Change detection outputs
--------
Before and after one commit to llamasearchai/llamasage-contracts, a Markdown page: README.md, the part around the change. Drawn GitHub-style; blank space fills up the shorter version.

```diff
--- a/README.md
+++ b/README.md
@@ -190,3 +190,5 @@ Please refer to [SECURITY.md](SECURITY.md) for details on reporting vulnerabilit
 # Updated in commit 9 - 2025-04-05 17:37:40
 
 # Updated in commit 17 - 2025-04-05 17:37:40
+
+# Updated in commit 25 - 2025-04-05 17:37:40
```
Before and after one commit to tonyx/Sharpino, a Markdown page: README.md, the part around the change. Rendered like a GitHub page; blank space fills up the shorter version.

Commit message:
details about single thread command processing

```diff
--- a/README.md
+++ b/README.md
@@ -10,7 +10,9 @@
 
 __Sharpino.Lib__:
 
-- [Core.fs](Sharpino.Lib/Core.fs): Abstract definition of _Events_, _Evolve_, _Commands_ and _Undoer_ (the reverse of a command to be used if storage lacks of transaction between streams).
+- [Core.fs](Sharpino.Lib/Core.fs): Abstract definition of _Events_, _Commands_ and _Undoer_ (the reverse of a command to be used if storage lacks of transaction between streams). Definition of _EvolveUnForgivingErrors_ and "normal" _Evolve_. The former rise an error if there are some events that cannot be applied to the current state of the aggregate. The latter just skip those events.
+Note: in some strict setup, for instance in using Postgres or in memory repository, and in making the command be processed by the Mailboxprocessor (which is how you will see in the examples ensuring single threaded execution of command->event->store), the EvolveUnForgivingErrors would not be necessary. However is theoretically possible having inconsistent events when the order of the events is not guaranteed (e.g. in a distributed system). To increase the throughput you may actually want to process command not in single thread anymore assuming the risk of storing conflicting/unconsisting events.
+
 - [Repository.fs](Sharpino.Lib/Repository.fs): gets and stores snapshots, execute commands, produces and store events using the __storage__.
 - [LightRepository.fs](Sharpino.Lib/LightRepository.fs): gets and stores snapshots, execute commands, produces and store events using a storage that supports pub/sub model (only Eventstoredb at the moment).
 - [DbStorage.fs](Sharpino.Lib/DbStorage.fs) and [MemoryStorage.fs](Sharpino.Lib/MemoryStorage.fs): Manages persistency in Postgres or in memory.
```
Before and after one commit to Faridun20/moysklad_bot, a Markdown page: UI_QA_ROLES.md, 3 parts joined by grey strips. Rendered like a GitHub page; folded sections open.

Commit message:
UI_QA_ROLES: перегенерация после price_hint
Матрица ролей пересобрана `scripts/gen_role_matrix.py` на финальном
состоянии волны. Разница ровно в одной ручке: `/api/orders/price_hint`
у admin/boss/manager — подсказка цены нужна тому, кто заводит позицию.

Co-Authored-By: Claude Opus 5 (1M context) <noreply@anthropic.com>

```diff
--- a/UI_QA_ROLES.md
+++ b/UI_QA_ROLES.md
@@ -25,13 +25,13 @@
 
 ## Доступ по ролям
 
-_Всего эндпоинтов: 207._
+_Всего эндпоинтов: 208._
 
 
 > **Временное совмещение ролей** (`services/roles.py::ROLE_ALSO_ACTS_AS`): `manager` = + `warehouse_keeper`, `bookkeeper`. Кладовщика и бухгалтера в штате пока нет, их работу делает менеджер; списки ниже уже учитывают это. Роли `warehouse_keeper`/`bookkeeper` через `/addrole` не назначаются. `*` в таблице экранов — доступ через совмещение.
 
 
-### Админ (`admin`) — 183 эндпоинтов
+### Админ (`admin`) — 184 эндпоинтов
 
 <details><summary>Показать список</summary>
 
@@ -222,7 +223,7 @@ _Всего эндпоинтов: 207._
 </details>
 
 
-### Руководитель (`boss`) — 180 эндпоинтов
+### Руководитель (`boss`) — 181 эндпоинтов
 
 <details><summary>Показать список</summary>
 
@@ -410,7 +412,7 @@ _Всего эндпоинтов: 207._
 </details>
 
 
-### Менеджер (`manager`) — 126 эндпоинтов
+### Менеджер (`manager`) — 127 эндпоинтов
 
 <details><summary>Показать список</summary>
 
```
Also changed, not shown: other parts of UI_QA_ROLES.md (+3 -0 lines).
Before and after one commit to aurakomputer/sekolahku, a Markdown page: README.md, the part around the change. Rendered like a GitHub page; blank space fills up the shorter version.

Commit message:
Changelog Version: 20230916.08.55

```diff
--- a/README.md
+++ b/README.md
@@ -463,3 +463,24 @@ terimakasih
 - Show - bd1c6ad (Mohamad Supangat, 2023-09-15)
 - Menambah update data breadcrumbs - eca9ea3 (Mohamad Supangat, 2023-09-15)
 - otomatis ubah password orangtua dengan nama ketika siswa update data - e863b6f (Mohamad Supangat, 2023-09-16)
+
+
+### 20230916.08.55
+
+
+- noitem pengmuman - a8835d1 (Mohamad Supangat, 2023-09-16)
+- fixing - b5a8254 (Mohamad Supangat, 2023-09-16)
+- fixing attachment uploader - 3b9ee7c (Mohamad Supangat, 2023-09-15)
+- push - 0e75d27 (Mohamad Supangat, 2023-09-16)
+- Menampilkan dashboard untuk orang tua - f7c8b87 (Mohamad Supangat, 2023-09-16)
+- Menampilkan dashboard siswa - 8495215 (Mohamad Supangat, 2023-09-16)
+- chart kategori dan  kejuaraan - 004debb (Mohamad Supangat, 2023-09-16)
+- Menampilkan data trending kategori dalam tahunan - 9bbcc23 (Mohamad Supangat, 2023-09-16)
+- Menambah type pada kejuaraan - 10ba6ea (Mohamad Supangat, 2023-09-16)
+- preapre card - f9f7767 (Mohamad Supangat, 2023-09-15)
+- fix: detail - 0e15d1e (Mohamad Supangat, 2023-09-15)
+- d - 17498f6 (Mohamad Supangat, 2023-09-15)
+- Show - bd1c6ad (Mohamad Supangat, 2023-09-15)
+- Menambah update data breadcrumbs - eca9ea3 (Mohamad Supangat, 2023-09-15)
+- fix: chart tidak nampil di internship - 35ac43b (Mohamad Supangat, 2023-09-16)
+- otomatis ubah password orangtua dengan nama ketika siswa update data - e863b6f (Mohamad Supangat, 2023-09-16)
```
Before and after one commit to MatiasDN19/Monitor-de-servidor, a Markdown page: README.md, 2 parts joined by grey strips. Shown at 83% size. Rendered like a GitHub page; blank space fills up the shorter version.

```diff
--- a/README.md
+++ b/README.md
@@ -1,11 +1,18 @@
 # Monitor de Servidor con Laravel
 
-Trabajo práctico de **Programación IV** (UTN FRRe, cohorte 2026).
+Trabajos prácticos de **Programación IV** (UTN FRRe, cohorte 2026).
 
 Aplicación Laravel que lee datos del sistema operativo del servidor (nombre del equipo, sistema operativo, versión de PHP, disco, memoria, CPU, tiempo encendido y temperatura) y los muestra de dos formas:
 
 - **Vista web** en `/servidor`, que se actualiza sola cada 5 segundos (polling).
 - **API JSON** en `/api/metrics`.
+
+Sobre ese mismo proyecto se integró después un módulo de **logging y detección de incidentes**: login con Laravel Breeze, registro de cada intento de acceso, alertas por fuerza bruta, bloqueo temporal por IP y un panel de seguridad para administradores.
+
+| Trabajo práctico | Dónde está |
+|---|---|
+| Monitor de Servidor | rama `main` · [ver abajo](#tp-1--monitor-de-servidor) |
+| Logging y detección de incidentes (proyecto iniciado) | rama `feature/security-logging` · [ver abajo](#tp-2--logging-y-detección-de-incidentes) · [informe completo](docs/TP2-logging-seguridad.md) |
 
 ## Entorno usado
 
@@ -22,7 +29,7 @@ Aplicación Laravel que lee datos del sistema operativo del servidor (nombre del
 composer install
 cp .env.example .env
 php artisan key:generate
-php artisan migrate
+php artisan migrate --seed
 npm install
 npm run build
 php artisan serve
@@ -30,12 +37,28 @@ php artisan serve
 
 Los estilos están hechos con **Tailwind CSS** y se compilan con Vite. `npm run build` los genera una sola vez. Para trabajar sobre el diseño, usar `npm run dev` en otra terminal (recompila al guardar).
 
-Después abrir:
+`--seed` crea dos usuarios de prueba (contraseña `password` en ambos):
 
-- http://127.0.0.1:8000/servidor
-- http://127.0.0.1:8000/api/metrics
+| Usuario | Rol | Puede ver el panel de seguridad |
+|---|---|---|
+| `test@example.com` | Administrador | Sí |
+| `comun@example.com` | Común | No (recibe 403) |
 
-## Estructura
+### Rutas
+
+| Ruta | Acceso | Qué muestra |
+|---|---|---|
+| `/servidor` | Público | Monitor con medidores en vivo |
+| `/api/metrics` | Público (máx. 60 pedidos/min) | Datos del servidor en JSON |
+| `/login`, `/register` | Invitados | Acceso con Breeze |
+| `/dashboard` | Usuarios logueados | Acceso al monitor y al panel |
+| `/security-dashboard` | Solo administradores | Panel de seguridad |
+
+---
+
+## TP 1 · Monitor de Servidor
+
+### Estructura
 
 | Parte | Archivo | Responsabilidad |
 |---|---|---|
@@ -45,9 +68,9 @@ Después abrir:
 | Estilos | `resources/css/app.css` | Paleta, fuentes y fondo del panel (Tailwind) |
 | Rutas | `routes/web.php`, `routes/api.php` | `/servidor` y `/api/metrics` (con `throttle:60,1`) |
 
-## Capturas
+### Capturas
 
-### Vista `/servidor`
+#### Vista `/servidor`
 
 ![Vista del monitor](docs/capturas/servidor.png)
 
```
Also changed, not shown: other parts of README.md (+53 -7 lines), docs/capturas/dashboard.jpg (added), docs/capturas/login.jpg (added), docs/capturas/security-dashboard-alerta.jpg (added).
--------
EXERCISE REQUIREMENTS —
Please show every line above that includes the word "metrics".

TASK SOLUTION —
 - **API JSON** en `/api/metrics`.
-- http://127.0.0.1:8000/api/metrics
+| `/api/metrics` | Público (máx. 60 pedidos/min) | Datos del servidor en JSON |
 | Rutas | `routes/web.php`, `routes/api.php` | `/servidor` y `/api/metrics` (con `throttle:60,1`) |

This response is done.